- REQUIRED WORK
The answer should be one number only, namely how many lines of the records hold the word "PokerSettler".

"""

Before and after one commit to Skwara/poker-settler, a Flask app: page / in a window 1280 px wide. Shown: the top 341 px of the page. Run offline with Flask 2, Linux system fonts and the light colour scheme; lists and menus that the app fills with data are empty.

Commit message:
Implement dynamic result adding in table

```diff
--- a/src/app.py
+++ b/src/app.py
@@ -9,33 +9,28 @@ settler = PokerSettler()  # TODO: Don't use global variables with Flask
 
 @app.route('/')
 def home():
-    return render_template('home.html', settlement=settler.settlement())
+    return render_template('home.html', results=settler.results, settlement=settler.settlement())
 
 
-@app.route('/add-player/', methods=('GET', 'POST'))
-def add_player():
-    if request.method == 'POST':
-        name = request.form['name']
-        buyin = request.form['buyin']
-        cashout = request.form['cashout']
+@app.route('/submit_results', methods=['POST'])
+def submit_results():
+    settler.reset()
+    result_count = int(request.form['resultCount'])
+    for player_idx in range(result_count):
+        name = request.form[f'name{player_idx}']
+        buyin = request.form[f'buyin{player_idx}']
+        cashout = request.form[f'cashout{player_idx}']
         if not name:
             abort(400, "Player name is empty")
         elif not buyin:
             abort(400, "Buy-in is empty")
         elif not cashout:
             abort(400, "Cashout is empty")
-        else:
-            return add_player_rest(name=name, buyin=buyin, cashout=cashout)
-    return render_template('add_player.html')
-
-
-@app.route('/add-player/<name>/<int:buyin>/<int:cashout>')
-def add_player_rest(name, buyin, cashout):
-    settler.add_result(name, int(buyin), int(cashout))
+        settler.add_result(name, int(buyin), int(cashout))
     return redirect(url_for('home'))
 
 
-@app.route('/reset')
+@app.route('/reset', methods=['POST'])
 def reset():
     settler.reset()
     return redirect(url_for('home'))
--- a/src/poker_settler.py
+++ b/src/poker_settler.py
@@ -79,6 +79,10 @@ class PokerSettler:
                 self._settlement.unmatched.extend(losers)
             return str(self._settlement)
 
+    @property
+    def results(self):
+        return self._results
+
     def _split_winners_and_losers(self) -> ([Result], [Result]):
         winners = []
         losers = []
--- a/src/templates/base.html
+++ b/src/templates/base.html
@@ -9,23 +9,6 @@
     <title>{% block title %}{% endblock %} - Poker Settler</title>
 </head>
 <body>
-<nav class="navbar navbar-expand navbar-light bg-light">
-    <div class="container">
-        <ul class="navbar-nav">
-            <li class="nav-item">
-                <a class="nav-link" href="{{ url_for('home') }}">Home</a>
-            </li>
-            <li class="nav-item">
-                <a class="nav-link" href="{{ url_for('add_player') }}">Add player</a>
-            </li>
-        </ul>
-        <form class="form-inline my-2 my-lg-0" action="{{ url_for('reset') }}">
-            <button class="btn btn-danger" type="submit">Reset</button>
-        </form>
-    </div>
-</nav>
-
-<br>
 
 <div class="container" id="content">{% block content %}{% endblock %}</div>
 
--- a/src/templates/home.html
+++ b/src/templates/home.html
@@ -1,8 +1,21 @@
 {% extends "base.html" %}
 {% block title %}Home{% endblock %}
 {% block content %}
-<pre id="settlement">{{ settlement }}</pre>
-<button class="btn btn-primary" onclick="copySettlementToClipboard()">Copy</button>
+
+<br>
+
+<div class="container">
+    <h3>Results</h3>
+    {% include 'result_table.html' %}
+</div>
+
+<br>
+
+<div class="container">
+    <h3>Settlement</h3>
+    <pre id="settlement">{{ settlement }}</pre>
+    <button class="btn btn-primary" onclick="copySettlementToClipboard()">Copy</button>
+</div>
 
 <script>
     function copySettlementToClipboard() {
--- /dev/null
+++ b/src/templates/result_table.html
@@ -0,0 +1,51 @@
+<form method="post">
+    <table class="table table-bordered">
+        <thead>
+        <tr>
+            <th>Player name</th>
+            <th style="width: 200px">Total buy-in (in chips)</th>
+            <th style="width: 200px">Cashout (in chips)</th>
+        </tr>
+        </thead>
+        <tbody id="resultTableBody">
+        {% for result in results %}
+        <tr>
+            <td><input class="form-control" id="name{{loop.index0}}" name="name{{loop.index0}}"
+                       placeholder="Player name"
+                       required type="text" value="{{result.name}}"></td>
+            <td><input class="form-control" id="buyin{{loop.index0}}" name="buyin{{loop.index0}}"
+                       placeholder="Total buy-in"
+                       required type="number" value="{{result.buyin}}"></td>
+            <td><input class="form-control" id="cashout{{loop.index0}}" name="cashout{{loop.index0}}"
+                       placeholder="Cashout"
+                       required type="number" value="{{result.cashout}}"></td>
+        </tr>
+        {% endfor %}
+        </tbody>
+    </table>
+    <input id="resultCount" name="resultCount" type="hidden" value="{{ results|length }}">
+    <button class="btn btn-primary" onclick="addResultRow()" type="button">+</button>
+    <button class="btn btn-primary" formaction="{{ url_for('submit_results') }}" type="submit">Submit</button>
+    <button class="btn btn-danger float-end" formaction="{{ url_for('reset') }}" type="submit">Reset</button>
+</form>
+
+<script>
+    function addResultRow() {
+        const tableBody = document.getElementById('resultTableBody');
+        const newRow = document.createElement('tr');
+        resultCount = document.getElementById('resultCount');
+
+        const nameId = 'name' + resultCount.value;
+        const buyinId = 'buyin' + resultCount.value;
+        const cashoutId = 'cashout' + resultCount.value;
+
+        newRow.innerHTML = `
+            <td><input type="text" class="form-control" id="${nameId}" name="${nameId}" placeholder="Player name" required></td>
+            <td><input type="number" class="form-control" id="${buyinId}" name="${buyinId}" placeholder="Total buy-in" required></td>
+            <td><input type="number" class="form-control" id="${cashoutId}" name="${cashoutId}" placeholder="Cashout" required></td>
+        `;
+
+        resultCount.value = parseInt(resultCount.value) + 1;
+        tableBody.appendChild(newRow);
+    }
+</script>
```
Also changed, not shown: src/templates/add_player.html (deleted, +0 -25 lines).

"""

- TASK OUTPUT
2